Responsive environments

Spaces that communicate with their user have been one of architecture’s dreams since the Sixties. One day walls will be soft, embedded with sensors and IT, so that walls become like skin, buildings like bodies. Coating walls in nanotechnology devices is being explored too, for instance to make surfaces self-cleaning — or coating them in electronic ink so that a wall becomes one giant LCD screen. The first small SmartSlab panels will emerge in the next three years.

Carbon fibre

Imagine a skyscraper, 40 storeys high, with a helical shell entirely woven by robots from IT-embedded carbon fibre, like a cocoon. The LA architects Peter Testa and Devyn Weiser are pioneering the transfer of carbon fibre technology to architecture. Most of their projects, like the Carbon Tower, remain speculative.

Mark said...

[gee, all we wanted: wars that are 'green' will make wars more prevalent...though good for construction forms of explosives.]

Environmentally Friendly Bombs Planned

By Charles Q. Choi, Special to LiveScience

posted: 27 May 2008 08:32 am ET

Biochemists report that a full detonation of a sample of a new type of nitrogen-rich explosive produces fewer toxic byproducts and is easier to handle than its carbon-rich counterparts.

Credit: Courtesy of Michael Goebel, Ludwig-Maximilians University

Biochemists report that a full detonation of a sample of a new type of nitrogen-rich explosive produces fewer toxic byproducts and is easier to handle than its carbon-rich counterparts.

Credit: Courtesy of Michael Goebel, Ludwig-Maximilians University

New explosives could be more powerful and safer to handle than TNT and other conventional explosives and would also be more environmentally friendly.

TNT, RDX and other explosives commonly used in military and industrial applications often generate toxic gases upon detonation that pollute the environment. Moreover, the explosives themselves are toxic and can find their way into the environment due to incomplete detonation and as unexploded ordnance. They are also extremely dangerous to handle, as they are highly sensitive to physical shock, such as hard impacts and electric sparks.

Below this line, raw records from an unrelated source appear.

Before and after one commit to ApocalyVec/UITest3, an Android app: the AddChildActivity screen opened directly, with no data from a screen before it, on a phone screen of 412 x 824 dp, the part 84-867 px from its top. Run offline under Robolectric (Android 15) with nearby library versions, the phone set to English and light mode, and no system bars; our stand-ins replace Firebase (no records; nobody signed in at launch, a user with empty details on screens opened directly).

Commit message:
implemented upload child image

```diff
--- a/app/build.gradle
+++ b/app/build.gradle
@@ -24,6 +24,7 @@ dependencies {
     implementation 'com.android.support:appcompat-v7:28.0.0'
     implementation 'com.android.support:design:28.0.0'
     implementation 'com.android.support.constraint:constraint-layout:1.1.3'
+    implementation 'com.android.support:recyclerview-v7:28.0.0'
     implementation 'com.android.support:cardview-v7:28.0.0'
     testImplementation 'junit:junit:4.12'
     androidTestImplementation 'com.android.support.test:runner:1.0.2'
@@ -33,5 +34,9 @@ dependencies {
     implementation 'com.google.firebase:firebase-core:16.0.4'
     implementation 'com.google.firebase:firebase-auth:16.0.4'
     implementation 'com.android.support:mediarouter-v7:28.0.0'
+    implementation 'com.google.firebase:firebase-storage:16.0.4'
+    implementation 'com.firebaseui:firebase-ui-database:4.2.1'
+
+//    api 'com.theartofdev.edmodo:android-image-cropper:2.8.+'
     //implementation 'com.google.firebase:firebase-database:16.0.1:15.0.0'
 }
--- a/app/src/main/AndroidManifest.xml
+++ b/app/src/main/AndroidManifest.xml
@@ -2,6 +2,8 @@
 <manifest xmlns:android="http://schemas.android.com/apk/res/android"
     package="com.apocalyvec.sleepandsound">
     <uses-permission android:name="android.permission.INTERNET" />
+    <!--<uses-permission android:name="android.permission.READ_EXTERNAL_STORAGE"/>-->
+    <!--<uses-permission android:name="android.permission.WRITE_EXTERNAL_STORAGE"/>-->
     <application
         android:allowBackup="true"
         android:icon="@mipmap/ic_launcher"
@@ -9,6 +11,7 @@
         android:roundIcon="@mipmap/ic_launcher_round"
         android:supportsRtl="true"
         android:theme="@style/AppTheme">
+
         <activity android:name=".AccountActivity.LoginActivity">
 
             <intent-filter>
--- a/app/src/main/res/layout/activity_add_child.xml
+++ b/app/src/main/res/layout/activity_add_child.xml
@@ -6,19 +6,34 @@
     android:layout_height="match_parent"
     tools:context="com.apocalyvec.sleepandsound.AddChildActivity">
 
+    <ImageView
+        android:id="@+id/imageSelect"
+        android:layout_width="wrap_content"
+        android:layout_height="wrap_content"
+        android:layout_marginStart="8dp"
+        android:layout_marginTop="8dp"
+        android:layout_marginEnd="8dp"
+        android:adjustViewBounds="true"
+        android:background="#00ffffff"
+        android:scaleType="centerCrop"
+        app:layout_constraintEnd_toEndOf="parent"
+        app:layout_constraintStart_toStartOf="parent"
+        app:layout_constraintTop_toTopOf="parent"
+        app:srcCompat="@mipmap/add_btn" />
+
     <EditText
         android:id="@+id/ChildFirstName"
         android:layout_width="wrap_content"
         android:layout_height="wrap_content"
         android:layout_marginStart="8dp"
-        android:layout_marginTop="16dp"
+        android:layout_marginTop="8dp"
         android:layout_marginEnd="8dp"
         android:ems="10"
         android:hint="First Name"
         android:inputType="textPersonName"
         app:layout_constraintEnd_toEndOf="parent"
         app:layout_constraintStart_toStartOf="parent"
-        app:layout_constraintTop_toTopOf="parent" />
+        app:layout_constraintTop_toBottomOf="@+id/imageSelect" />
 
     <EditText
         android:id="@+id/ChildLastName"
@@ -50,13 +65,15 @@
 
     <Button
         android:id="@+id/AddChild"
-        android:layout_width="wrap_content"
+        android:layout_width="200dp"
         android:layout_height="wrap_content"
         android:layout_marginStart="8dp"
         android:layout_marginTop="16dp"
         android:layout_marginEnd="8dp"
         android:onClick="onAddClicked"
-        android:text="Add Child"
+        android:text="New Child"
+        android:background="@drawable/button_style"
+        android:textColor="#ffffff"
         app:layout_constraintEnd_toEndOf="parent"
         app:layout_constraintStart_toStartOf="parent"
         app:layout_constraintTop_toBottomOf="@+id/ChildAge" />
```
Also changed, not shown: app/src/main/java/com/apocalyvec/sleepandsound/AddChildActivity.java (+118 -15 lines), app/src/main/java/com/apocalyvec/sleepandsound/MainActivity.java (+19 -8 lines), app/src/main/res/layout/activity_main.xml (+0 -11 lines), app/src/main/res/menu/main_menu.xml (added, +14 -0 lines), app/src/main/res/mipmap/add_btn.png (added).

To make safer, more environmentally friendly explosives, scientists in Germany turned to a recently explored class of materials called tetrazoles. These derive most of their explosive energy from nitrogen instead of carbon as TNT and others do.

Tiny bombs were made from two promising tetrazoles with the alphabet-soup names of HBT and G2ZT. These materials proved less apt to explode accidentally than conventional explosives.

After the bombs were detonated in the laboratory, G2ZT also proved as powerful than TNT, and HBT more powerful than TNT and comparable to RDX, said researcher Thomas Klapötke, a chemist at the University of Munich in Germany.

In initial experiments, G2ZT and HBT produced fewer toxic byproducts than common explosives. Still, they did generate some dangerous hydrogen cyanide gas. But mixing these compounds with oxidizers not only avoids making hydrogen cyanide, but also improved performance, Klapötke said.

These compounds have great potential, "especially for large caliber naval and tank guns," Klapötke added.

Klapötke and his colleague Carles Miró Sabate are scheduled to detail their findings in the June 24 issue of the journal Chemistry of Materials.

The research was financially supported by the Ludwig-Maximilian University of Munich, the Fonds der Chemischen Industrie, the European Research Office of the U.S. Army Research Laboratory, the U.S. Army's Armament Research, Development and Engineering Center, and the Bundeswehr Research Institute for Materials, Explosives, Fuels and Lubricants.